---------- DATA

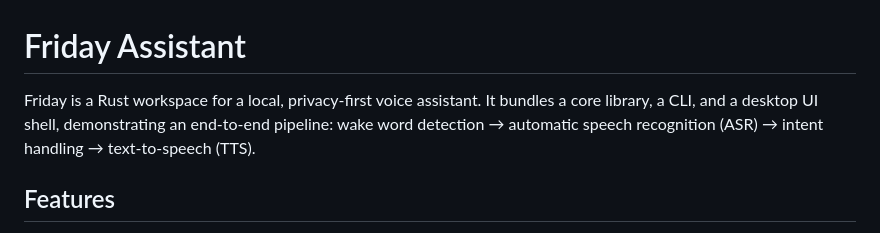
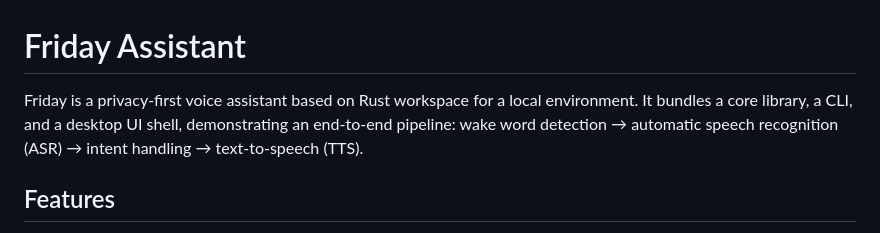
Before and after one commit to aryankumawat/Friday, a Markdown page: README.md, the part around the change. Drawn GitHub-style.

```diff
--- a/README.md
+++ b/README.md
@@ -1,6 +1,6 @@
 # Friday Assistant
 
-Friday is a Rust workspace for a local, privacy-first voice assistant. It bundles a core library, a CLI, and a desktop UI shell, demonstrating an end-to-end pipeline: wake word detection → automatic speech recognition (ASR) → intent handling → text-to-speech (TTS).
+Friday is a privacy-first voice assistant based on Rust workspace for a local environment. It bundles a core library, a CLI, and a desktop UI shell, demonstrating an end-to-end pipeline: wake word detection → automatic speech recognition (ASR) → intent handling → text-to-speech (TTS).
 
 ## Features
 
```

--------------------

### TRY IT:
Check each line of the data above for the string "README", and copy the ones that have it.

### YOUR RESPONSE:
Before and after one commit to aryankumawat/Friday, a Markdown page: README.md, the part around the change. Drawn GitHub-style.
--- a/README.md
+++ b/README.md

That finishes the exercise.